How to Handle Negative Reviews

How to handle Negative reviews

Nobody likes to receive bad reviews but you only need to look at review sites such as Tripadvisor and Yelp, to see that even the most iconic five star establishments are not immune to reviewer’s wrath.

That’s the problem with reviews; they’re completely subjective and are dependent upon so many factors outside our control, for example people’s previous experiences of a product or service with other brands, people’s expectations or even if they’re just having a bad day.  But there’s no such thing as a bad review, so see it as an opportunity to demonstrate your excellent levels of customer care, and also, where prudent, take actions to make positive changes within your company to benefit other customers going forwards.

Certainly there’s a multitude of things that can be done to limit the occurrence of negative comments and reviews, but when they do arise the way you deal with them will determine how successful the outcome is.

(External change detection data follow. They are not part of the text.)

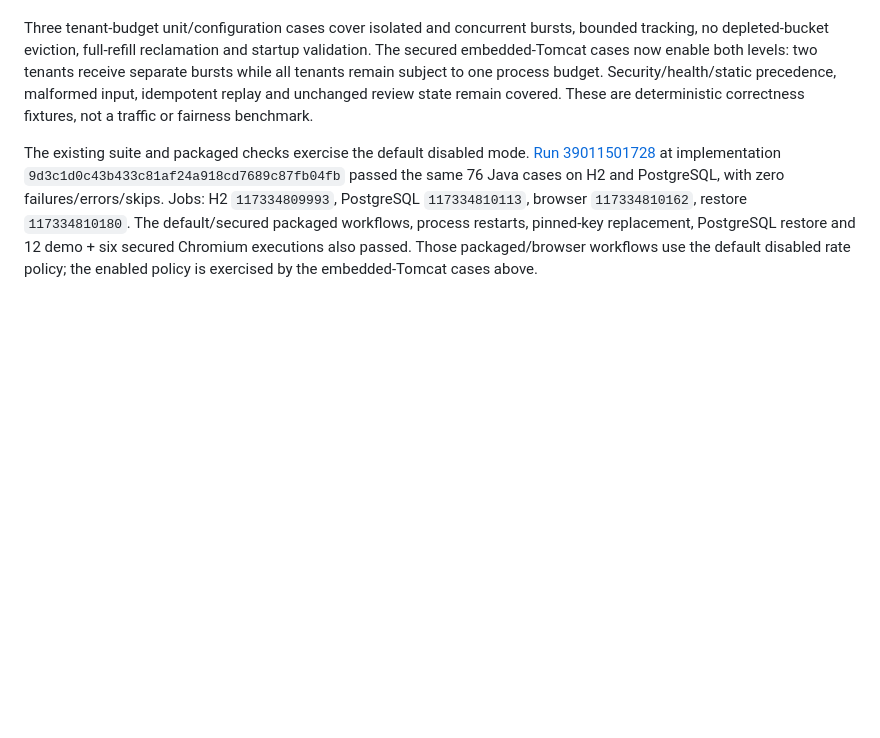
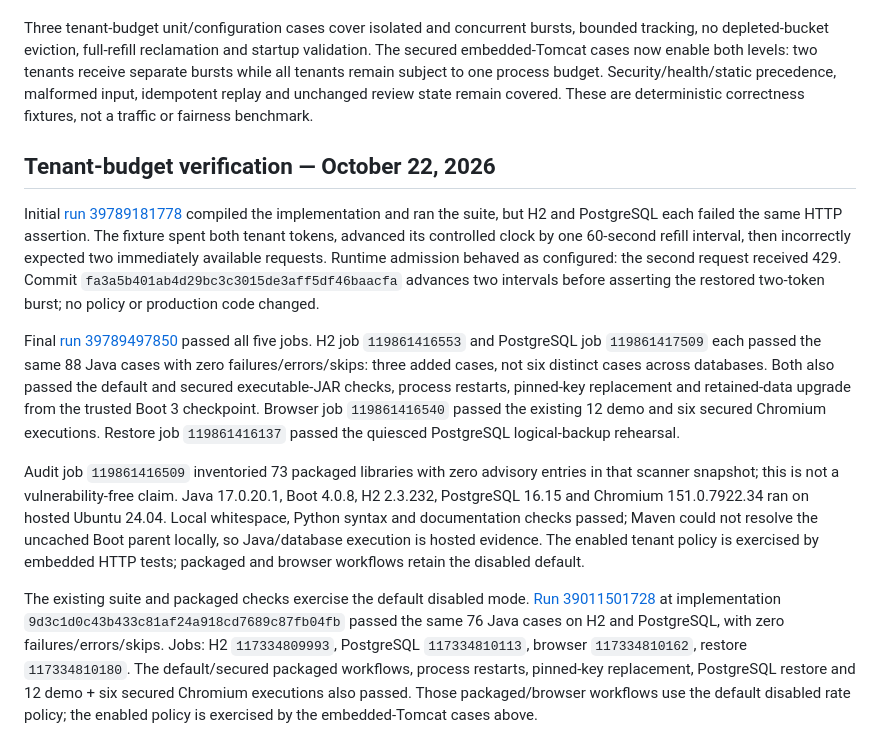
Before and after one commit to harshaattili-human/reconledger, a Markdown page: docs/rate-limits.md, the part around the change. Drawn GitHub-style; blank space fills up the shorter version.

Commit message:
Record tenant rate-budget verification

```diff
--- a/docs/rate-limits.md
+++ b/docs/rate-limits.md
@@ -108,6 +108,33 @@ Security/health/static precedence, malformed input, idempotent replay and unchan
 review state remain covered. These are deterministic correctness fixtures, not a
 traffic or fairness benchmark.
 
+## Tenant-budget verification — October 22, 2026
+
+Initial [run 39789181778](https://github.com/harshaattili-human/reconledger/actions/runs/39789181778)
+compiled the implementation and ran the suite, but H2 and PostgreSQL each failed the
+same HTTP assertion. The fixture spent both tenant tokens, advanced its controlled
+clock by one 60-second refill interval, then incorrectly expected two immediately
+available requests. Runtime admission behaved as configured: the second request
+received 429. Commit `fa3a5b401ab4d29bc3c3015de3aff5df46baacfa` advances two intervals
+before asserting the restored two-token burst; no policy or production code changed.
+
+Final [run 39789497850](https://github.com/harshaattili-human/reconledger/actions/runs/39789497850)
+passed all five jobs. H2 job `119861416553` and PostgreSQL job `119861417509`
+each passed the same 88 Java cases with zero failures/errors/skips: three added cases,
+not six distinct cases across databases. Both also passed the default and secured
+executable-JAR checks, process restarts, pinned-key replacement and retained-data
+upgrade from the trusted Boot 3 checkpoint. Browser job `119861416540` passed the
+existing 12 demo and six secured Chromium executions. Restore job `119861416137`
+passed the quiesced PostgreSQL logical-backup rehearsal.
+
+Audit job `119861416509` inventoried 73 packaged libraries with zero advisory entries
+in that scanner snapshot; this is not a vulnerability-free claim. Java 17.0.20.1,
+Boot 4.0.8, H2 2.3.232, PostgreSQL 16.15 and Chromium 151.0.7922.34 ran on hosted
+Ubuntu 24.04. Local whitespace, Python syntax and documentation checks passed;
+Maven could not resolve the uncached Boot parent locally, so Java/database execution
+is hosted evidence. The enabled tenant policy is exercised by embedded HTTP tests;
+packaged and browser workflows retain the disabled default.
+
 The existing suite and packaged checks exercise the default disabled mode. [Run 39011501728](https://github.com/harshaattili-human/reconledger/actions/runs/39011501728)
 at implementation `9d3c1d0c43b433c81af24a918cd7689c87fb04fb` passed the same
 76 Java cases on H2 and PostgreSQL, with zero failures/errors/skips. Jobs:
```
Also changed, not shown: docs/verification.md (+8 -0 lines).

  1. Deal with it head on – the review isn’t going to go away and the longer it festers the more people will see it. So, no matter how menial you find the complaint, investigate its legitimacy then address it with a reply and nip it in the bud before it escalates. You don’t want unhappy customers taking their reviews to other audiences on other sites.
  2. Speed is paramount – the speed at which you reply is crucial as it is a direct reflection on how important your business views its customer service. With only an estimated 25% of consumers leaving reviews it’s likely they have strong feelings one way or the other to prompt their comment so the quicker you can put out a fire the better. Aim to respond within 24 hours. This will mean routine monitoring of review sites; however it is time well spent and is a good business decision.
  3. Remain professional – it’s all too easy to take negative comments and criticism to heart. Remain calm, keep all responses professional and don’t make excuses or deflect blame.  Try to be empathetic and take time to understand the reviewer’s point of view. Also it’s important to consider who the response will come from.  A response from a Director will hold more weight as you will be seen to be taking the comments seriously.
  4. Take the conversation off line – although you should make an online response for the world to see, it’s best to take things off line as quickly as possible to avoid an argument ensuing. Acknowledge their complaint then give them the details of how they can reach you so that you can try and rectify the problem directly with them. Once the problem has been rectified, provide an update online stating how the matter has been dealt with.  This will give confidence to potential customers.
  5. Don’t ‘copy and paste’ a response – how to really annoy a reviewer and a sure-fire way to lose their business for good.  I’m stunned at the number of companies that think this is acceptable.  It’s just plain lazy.  If someone has take the time to write a review the least you can do is take the time to provide a well thought, original response that deals with their individual issues and disputes.


At the end of the day, you’re never going to make everyone happy all of the time, however, your response in such a public forum will affect the purchasing decisions of many potential customers.  You should encourage your customers to leave reviews and if you’re doing things right the good ones will far outweigh the bad.